An eigenblade of a linear function is a non-zero blade of arbitrary grade that is only rescaled by a real number when the linear function is applied to it.

# Definition

Let f: \mathbb{R}^n \rightarrow \mathbb{R}^m be a linear function mapping vectors from \mathbb{R}^n to \mathbb{R}^m. The function f can be extended to act on multivectors using the outermorphism relation f(e_1) \wedge f(e_2) \wedge f(e_3) \wedge ... = f(e_1 \wedge e_2 \wedge e_3 \wedge ...).

A blade B is an eigenblade of f with eigenvalue \lambda \in \mathbb{R} if

f(B) = \lambda B

# Relation to eigenvectors

Eigenvectors of f are related to eigenblades by outermorphism, for example for a linear function with two eigenvectors x_1, x_2 with corresponding eigenvalues \lambda_1, \lambda_2

f(x_1) = \lambda_1 x_1, f(x_2) = \lambda_2 x_2

we can see that

f(x_1 \wedge x_2) = f(x_1) \wedge f(x_2) = \lambda_1 \lambda_2 (x_1 \wedge x_2) = \lambda (x_1 \wedge x_2)

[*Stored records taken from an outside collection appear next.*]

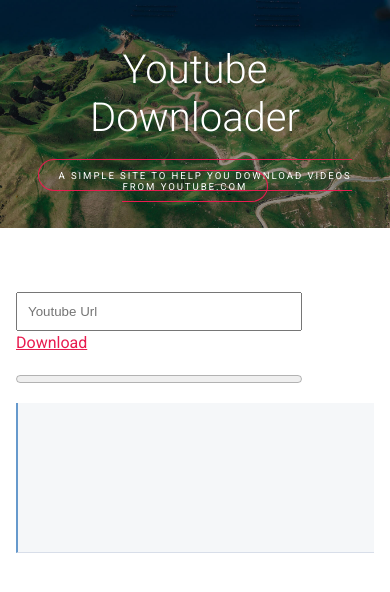
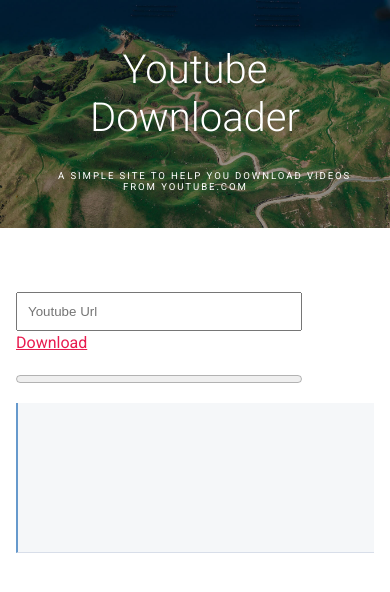
Before and after one commit to jpschroeder/youtube-dl-web, a plain HTML site: page app/static/index.html in a window 390 px wide. Drawn offline with nearby package versions, Linux system fonts and the light colour scheme; no server answers; files whose address does not match are found by name.

Commit message:
Fix style on mobile

```diff
--- a/app/static/index.html
+++ b/app/static/index.html
@@ -114,6 +114,12 @@
   .error {
     color: #ec5f67;
   }
+
+  @media (max-width: 500px) {
+    header a {
+      border: none;
+    }
+  }
   </style>
 </head>
 
```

meaning f has the eigenblade x_1 \wedge x_2 with eigenvalue \lambda = \lambda_1 \lambda_2.

# Finding eigenblades and eigenvalues

## Characteristic polynomial

As in conventional linear algebra we can use the determinant to obtain a polynomial equation in \lambda with which we can find the eigenvalues.

Starting from

a new function f - \lambda acting on the blade B is formed. The determinant of a function f is the eigenvalue of the pseudoscalar of the space I, and therefore we compute

The equation above is called the characteristic polynomial of f, and its roots are the eigenvalues \lambda. Once the eigenvalues are known, their corresponding eigenblades can be found by inserting them into the original eigenblade equation.

# Examples

## Determinant of a linear function

The determinant det f is an eigenvalue for the eigenblade I (the pseudoscalar) of a linear function f.

## Rotors

Rotors can be constructed as R = e^{B \frac{\phi}{2}} where B is a 2-blade. Applying them to a vector with the sandwich product R x \widetilde{R} will rotate the vector around the origin in the plane represented by B by \phi. B is an eigenblade of this sandwich product with eigenvalue 1.

In 2D, for a rotor R = e^{e_{12} \frac{\phi}{2}} we conclude from above that e_{12} is an eigenblade of the sandwich product with eigenvalue 1. However in this case no eigenvectors with non-zero eigenvalue exist as no vector is left unchanged by the rotation.

In 3D, the same rotor sandwich has eigenvectors with eigenvalue 1 in the direction orthogonal to the rotation plane as these are unchanged by the rotation, for example: e^{e_{12} \frac{\phi}{2}} ze_3 e^{-e_{12} \frac{\phi}{2}} = z e_3.

_{The red points on the line orthogonal to the rotation plane are left unchanged.}